What to work on
Look through the records and copy each line that has "create" in it.

=== Given records ===

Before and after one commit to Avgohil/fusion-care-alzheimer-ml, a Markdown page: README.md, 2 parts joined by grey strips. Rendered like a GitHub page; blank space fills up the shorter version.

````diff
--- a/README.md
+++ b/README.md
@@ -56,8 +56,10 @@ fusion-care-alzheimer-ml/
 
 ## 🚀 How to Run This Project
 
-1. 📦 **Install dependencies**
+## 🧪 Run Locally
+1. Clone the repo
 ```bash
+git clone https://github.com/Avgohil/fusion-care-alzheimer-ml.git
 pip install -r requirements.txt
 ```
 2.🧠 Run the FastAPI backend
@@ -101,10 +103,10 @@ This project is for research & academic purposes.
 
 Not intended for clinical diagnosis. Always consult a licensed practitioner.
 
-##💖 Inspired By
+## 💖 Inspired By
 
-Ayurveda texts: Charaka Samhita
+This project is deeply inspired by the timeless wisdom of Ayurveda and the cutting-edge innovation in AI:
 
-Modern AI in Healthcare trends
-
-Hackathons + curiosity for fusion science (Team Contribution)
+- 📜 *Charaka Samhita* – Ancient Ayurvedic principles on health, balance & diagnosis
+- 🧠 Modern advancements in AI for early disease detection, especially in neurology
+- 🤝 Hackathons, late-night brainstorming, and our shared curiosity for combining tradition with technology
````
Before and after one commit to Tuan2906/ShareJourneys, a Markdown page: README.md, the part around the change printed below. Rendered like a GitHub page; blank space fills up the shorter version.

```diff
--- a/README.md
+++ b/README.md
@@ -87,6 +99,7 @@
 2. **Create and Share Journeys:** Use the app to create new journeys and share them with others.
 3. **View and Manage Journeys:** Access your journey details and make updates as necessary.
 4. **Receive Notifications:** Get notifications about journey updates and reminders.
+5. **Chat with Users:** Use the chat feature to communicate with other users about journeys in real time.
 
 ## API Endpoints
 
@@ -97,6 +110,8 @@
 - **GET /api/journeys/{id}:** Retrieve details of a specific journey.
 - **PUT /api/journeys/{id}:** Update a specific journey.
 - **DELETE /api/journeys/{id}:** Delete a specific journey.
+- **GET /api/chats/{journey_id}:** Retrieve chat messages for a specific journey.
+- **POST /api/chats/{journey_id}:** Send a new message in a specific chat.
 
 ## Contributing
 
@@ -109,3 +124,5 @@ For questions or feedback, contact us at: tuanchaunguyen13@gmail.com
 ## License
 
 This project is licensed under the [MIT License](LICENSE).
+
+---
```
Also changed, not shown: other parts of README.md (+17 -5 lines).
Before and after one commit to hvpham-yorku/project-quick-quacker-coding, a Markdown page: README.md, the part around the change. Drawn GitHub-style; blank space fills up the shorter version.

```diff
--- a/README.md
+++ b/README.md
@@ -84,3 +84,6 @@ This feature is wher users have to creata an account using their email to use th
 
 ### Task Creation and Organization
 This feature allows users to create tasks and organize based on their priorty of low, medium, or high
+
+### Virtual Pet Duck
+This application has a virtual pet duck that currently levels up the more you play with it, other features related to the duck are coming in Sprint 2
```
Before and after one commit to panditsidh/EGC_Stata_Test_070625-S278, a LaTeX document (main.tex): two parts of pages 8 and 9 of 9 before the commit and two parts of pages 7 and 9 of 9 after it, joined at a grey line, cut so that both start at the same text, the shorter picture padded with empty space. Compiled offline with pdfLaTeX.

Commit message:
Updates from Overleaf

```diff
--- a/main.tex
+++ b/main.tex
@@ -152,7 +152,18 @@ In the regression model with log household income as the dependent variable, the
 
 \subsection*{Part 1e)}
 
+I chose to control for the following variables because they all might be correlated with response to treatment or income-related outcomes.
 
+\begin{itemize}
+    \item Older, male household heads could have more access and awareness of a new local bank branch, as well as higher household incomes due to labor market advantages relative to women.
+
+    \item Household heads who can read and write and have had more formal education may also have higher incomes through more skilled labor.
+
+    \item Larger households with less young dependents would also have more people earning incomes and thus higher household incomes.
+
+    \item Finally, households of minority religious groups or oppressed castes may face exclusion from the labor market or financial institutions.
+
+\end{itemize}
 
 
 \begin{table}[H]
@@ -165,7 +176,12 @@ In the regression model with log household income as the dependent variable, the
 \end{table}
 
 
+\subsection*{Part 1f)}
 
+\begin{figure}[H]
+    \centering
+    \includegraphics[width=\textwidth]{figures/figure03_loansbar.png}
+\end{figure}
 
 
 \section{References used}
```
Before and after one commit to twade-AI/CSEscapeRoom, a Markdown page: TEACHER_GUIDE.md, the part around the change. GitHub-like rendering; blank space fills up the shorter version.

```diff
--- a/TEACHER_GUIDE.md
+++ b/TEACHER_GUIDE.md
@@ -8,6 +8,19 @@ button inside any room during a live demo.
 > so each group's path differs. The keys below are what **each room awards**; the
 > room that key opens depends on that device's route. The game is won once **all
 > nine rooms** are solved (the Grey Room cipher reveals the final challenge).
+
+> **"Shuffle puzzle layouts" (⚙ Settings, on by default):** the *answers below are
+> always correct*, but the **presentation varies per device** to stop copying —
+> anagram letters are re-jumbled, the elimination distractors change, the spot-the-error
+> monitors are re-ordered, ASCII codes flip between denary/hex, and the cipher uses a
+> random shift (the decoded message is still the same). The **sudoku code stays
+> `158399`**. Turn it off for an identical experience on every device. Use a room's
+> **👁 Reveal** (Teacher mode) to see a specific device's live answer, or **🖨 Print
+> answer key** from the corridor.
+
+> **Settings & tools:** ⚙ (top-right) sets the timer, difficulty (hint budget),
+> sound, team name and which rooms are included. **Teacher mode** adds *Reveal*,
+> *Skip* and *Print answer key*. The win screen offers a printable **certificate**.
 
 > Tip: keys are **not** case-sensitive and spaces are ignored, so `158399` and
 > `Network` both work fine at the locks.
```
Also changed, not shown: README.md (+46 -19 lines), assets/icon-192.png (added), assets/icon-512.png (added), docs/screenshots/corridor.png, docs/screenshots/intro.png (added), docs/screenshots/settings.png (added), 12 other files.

===

Your response
 2. **Create and Share Journeys:** Use the app to create new journeys and share them with others.
 This feature allows users to create tasks and organize based on their priorty of low, medium, or high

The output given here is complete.